• Task to complete: Scan the lines below; pull out those with "links".

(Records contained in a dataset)
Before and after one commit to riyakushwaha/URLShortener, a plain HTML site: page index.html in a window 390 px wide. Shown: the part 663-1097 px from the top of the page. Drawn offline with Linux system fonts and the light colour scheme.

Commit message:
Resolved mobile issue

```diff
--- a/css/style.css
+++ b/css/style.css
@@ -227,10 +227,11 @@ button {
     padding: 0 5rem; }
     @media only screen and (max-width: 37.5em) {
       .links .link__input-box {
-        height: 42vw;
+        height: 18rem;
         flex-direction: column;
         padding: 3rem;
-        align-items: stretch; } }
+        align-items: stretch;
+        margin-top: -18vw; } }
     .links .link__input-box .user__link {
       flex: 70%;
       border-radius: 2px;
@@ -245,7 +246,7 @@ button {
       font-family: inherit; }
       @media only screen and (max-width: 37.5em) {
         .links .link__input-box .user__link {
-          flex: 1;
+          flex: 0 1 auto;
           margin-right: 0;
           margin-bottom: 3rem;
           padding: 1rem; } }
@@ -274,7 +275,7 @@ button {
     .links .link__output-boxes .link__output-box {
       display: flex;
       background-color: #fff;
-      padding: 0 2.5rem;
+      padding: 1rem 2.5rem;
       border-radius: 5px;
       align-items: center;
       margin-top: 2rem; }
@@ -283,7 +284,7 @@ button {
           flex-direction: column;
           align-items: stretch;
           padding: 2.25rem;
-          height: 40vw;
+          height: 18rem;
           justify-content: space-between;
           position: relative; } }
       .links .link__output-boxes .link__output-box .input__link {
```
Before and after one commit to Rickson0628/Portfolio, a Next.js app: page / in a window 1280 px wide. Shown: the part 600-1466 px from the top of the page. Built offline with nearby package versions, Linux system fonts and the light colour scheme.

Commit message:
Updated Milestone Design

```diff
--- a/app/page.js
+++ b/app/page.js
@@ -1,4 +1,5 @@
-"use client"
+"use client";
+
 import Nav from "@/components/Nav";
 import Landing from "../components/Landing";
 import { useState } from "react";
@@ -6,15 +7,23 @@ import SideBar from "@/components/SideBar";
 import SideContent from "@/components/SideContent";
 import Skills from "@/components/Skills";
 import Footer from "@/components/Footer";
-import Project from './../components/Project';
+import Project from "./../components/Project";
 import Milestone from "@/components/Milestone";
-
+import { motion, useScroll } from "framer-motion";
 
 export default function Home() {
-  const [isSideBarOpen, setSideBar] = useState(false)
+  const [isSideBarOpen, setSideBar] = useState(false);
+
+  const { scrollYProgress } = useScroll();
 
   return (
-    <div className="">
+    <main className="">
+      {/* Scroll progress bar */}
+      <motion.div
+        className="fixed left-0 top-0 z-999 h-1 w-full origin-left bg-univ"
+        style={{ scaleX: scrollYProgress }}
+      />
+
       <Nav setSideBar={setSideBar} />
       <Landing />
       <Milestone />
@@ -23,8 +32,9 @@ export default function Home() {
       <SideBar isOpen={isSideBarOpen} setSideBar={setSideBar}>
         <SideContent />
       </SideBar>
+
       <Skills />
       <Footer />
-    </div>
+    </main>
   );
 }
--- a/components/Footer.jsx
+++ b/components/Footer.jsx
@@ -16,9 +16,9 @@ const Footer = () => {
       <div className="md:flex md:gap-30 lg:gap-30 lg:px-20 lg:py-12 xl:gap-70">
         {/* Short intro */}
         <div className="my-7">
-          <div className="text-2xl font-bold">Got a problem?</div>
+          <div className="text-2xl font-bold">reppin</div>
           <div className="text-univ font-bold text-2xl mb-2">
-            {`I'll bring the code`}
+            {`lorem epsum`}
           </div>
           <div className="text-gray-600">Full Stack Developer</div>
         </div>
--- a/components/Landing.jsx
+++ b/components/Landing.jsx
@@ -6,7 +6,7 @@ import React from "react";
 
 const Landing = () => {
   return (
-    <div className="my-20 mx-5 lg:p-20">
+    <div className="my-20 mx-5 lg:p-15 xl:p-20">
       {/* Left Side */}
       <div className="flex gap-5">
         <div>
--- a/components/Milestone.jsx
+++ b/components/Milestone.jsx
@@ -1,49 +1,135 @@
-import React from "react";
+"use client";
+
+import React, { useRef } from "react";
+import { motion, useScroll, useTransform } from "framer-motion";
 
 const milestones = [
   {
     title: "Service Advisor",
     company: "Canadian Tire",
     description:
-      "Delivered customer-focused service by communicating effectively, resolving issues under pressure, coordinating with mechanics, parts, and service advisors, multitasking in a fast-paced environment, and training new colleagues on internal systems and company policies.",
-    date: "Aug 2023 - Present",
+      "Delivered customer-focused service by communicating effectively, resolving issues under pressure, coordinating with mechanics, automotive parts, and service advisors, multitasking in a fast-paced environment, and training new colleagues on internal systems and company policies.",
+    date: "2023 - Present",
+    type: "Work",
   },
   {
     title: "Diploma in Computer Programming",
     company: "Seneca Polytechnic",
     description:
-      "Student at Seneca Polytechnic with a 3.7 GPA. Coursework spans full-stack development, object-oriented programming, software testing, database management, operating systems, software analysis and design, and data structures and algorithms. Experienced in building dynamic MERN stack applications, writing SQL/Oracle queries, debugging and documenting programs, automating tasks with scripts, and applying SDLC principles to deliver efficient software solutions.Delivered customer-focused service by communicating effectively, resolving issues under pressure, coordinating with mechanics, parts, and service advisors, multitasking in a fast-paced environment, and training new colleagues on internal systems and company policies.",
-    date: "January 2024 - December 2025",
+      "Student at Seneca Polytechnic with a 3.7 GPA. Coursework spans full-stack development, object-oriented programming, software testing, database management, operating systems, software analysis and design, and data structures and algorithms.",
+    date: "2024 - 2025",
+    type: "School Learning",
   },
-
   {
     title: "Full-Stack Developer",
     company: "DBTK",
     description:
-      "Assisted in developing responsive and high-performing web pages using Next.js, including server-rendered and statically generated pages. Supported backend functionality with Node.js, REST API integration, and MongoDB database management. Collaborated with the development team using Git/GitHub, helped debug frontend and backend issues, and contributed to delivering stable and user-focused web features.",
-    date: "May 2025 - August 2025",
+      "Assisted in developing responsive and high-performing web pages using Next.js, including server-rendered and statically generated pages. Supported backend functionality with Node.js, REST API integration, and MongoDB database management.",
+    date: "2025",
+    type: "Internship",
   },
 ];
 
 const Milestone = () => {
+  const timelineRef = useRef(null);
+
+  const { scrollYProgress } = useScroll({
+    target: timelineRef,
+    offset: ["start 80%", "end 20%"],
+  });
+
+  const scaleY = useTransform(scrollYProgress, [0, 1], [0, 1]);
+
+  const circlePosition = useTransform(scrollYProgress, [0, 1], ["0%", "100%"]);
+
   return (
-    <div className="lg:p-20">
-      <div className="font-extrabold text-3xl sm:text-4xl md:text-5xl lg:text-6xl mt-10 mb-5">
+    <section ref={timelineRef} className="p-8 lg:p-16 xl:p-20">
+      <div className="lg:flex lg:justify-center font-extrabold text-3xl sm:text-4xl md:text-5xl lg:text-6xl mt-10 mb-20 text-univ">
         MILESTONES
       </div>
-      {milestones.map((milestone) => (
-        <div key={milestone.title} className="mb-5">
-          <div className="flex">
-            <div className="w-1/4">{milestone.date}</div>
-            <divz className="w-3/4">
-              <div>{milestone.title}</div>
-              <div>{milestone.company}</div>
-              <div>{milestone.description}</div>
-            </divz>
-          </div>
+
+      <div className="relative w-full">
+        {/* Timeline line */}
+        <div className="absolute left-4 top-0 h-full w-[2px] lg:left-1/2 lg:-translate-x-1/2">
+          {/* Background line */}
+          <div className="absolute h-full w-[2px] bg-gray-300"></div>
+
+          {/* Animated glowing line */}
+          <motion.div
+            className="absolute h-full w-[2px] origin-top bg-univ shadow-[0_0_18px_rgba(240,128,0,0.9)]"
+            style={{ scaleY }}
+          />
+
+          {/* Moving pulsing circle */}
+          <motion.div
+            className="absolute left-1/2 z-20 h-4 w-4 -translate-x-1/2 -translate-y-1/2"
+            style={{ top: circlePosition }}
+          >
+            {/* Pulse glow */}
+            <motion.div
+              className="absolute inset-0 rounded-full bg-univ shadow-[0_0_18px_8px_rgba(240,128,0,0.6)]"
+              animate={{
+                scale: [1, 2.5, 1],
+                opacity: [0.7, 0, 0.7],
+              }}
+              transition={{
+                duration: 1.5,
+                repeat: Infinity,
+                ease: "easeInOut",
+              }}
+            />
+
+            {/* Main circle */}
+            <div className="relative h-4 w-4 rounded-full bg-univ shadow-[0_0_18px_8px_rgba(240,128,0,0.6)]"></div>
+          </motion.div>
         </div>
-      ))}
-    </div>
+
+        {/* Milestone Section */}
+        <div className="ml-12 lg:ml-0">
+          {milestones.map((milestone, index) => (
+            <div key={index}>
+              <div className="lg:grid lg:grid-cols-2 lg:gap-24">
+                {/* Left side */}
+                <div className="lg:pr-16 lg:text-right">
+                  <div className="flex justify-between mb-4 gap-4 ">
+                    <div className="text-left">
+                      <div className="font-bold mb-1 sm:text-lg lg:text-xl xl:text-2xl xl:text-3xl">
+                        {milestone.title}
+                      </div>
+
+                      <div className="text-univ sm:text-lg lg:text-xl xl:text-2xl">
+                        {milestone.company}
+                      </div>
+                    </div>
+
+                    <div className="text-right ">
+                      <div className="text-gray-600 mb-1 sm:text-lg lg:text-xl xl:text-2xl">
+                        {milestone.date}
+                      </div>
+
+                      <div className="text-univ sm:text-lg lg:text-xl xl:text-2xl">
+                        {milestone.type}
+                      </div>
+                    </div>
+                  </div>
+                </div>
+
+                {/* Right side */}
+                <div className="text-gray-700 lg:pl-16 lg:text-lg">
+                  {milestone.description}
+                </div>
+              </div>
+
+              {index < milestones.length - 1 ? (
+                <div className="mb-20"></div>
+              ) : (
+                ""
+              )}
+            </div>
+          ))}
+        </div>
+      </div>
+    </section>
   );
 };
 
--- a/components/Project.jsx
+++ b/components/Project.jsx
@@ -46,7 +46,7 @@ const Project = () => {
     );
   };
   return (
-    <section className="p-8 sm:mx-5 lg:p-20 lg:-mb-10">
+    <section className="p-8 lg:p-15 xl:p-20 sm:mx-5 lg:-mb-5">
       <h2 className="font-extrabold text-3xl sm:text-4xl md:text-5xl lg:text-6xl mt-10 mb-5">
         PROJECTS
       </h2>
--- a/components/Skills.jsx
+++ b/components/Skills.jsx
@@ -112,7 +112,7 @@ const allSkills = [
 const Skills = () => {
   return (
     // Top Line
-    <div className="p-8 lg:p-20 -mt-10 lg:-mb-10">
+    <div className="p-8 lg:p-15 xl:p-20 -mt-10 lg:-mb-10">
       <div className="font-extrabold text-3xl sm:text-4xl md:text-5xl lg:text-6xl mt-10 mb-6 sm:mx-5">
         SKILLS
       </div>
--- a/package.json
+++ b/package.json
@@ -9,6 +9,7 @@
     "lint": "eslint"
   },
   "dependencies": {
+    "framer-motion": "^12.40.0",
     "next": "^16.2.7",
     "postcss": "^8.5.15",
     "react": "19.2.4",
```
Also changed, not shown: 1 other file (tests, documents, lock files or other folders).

• Answer for this exercise:
       .links .link__input-box {
     .links .link__input-box .user__link {
         .links .link__input-box .user__link {
     .links .link__output-boxes .link__output-box {
       .links .link__output-boxes .link__output-box .input__link {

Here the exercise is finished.